Meanwhile, anti-environmental conservatives got busy in other ways. New think tanks blossomed especially around climate and energy policy. Beyond the biblical literalism of allied evangelicals, newly sophisticated ways of attacking environmental sciences arose that appealed to doubt and uncertainty, coins of the scientific realm itself. Their public outreach was especially impressive. From talk radio to Fox News to Breitbart, alternative public spheres coalesced as echo chambers, where climate science could be regularly parried and parodied and conservative precepts about government overreach perpetually reinforced.
Trump’s 2016 victory was a testimony their successes. This time around, a stealth anti-environmentalism was no longer necessary; he unapologetically denied climate change and despised the EPA. Capitalizing on post-recession bitterness, he not only won the South and Mountain West, he became the first Republican in a generation to win several northeastern and Midwestern states, where environmentalism had long been strong.
The third war against the federal environmental state is in progress
The anti-environmental Republicans now in charge enjoy advantages over their predecessors of 1981 and 1994 that seem veritably monumental. Their party controls both the presidency and both houses of Congress. Well-seasoned conservative think tanks have staffed the transition and “beachhead” teams; they’ve imported ready-made plans for the first year’s budget and personnel cuts. A host of bills making their way through Congress seek to end individual regulations and the EPA itself, even to reverse the Chevron decision. And with the ascension of Anne Gorsuch’s own son, Neil Gorsuch, to the Supreme Court, they may now enjoy a courtroom edge.
That strategy entailed a canny grasp of a political weakness in our environmental state which its supporters (myself included) have been slower to recognize or address. Internal agency deliberations have preoccupied environmental groups as well as many of the thousands who have come to work in our many environmental professions, swallowing up most attention and energy. Certainly there was a need to counter business influences on rule-making.
But this orientation, along with our sense of environmental progress, have come to rest too exclusively on proceedings inside the executive branch. They have raised a specter of technocracy, of a rule by experts and allied elites that anti-environmental conservatives have effectively exploited. In the process, supporters of environment protection have been thoroughly outflanked.
Environmental groups need to find new ways of mobilizing — and fast
Despite Pruitt’s departure, this perfect storm of anti-environmental conservatism unlikely to end what bids to become an historically unprecedented assault on our environmental agencies and laws. The new acting chief Andrew Wheeler, after all, fits the very mold of an industry lobbyist, even more so than Pruitt himself.
In response, environmental groups, hitherto quiescent environmental professionals, and more — all Americans who care about the health of our country and our planet — still need to find new ways and means of mobilizing against it, and fast.

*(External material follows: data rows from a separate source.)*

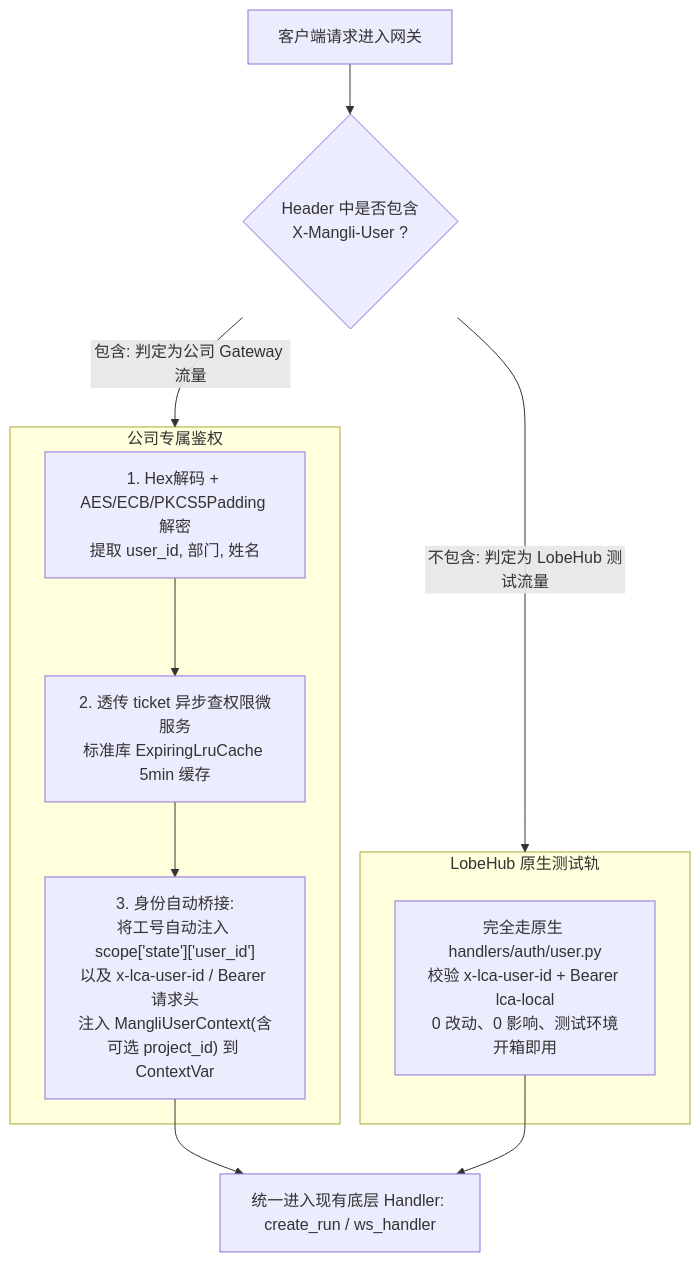
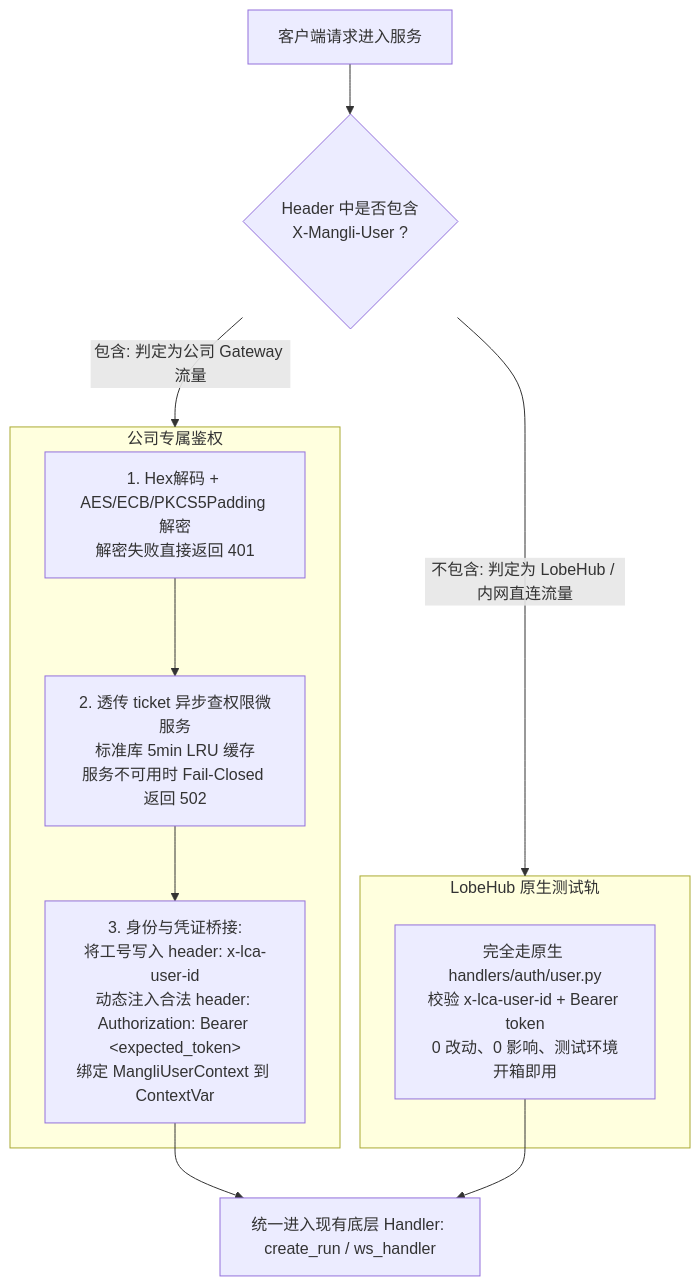
One commit to smartlijingyang-sudo/layered-cognitive-agent changed the diagram in docs/plans/2026-11-16-mangli-enterprise-integration-design.md. Above: the diagram before and after it, drawn with Mermaid. The commit also changed other lines of this file and 1 other file, not shown here.

Commit message:
fix(plans): close N1-N9 findings and enforce fail-closed security boundary

````diff
--- a/docs/plans/2026-11-16-mangli-enterprise-integration-design.md
+++ b/docs/plans/2026-11-16-mangli-enterprise-integration-design.md
@@ -37,21 +37,21 @@
 ```mermaid
 flowchart TD
-    Req[客户端请求进入网关] --> CheckHeader{Header 中是否包含<br>X-Mangli-User ?}
+    Req[客户端请求进入服务] --> CheckHeader{Header 中是否包含<br>X-Mangli-User ?}
     
     CheckHeader -->|包含: 判定为公司 Gateway 流量| MangliTrack[公司专属鉴权链路]
-    CheckHeader -->|不包含: 判定为 LobeHub 测试流量| LobeHubTrack[LobeHub 原生鉴权链路]
+    CheckHeader -->|不包含: 判定为 LobeHub / 内网直连流量| LobeHubTrack[原生鉴权链路]
 
     subgraph MangliTrack [公司专属鉴权]
-        HexDec[1. Hex解码 + AES/ECB/PKCS5Padding 解密<br>提取 user_id, 部门, 姓名]
-        PermFetch[2. 透传 ticket 异步查权限微服务<br>标准库 ExpiringLruCache 5min 缓存]
-        ContextInject["3. 身份自动桥接:<br>将工号自动注入 scope['state']['user_id']<br>以及 x-lca-user-id / Bearer 请求头<br>注入 MangliUserContext(含可选 project_id) 到 ContextVar"]
+        HexDec[1. Hex解码 + AES/ECB/PKCS5Padding 解密<br>解密失败直接返回 401]
+        PermFetch[2. 透传 ticket 异步查权限微服务<br>标准库 5min LRU 缓存<br>服务不可用时 Fail-Closed 返回 502]
+        ContextInject["3. 身份与凭证桥接:<br>将工号写入 header: x-lca-user-id<br>动态注入合法 header: Authorization: Bearer &lt;expected_token&gt;<br>绑定 MangliUserContext 到 ContextVar"]
         HexDec --> PermFetch --> ContextInject
     end
 
     subgraph LobeHubTrack [LobeHub 原生测试轨]
-        NativeAuth[完全走原生 handlers/auth/user.py<br>校验 x-lca-user-id + Bearer lca-local<br>0 改动、0 影响、测试环境开箱即用]
+        NativeAuth[完全走原生 handlers/auth/user.py<br>校验 x-lca-user-id + Bearer token<br>0 改动、0 影响、测试环境开箱即用]
     end
 
     ContextInject --> CoreHandler[统一进入现有底层 Handler: create_run / ws_handler]
     NativeAuth --> CoreHandler
 ```
````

Just as under Pruitt, success against earlier assaults offers cues for today’s opposition to the agency’s new leadership. As our Republican Congress is unlikely to wield the hearings and subpeonas that brought down Gorsuch and Watt, others must continue to step in. Journalists, environmentalists, former and current agency officials, any and everyone with a story to tell, need to get word out about the constraints, corruption, and their fallout, making the most of all tools at hand, from marches to digital and social media.
The skepticism that today’s conservatives have been able to stir about science is especially worrisome, for it strikes at the heart of how modern environmental regulation works. Scientific understanding and data offer our best window into environmental conditions and problems; without them, our environmental statutes would have little direction, and the resulting policies no teeth. Swelling efforts to save government data as well as to “March for Science” have opened important new avenues for activism, distinctive to our own time.
What also needs to be made clear is that in the realms of environment and health, science’s importance is hardly just for scientists alone. It also serves those places and people whose conditions it studies, and ideally, whose problems it illuminates not just for experts and policy-makers but for all. Science, we’d do well to argue, is not some elitist conspiracy, but vital to environmental democracy.
The fight for the environment still needs to be carried into agency hearings and courtrooms. On these fronts, the big environmental groups and the states have been making headway. But additional battle lines must be opened in town halls and in local electoral politics, starting with the 2018 midterm elections. After all, decades of smaller victories there have now positioned Republicans to make good on Trump’s anti-environmental campaign promises.
Any roadmap toward a more pro-environment Congress must begin not so much in the cities — already heavily Democratic — as in our suburbs, where modern environmentalism itself was born. Though they are now widely derided and written off in environmental circles, suburbs have emerged as the great swing zones of American politics, even as many are surprisingly prone to green retrofits. retrofits. They offer the best hope for electing a Congress that will rebuff the Trump anti-environmental agenda.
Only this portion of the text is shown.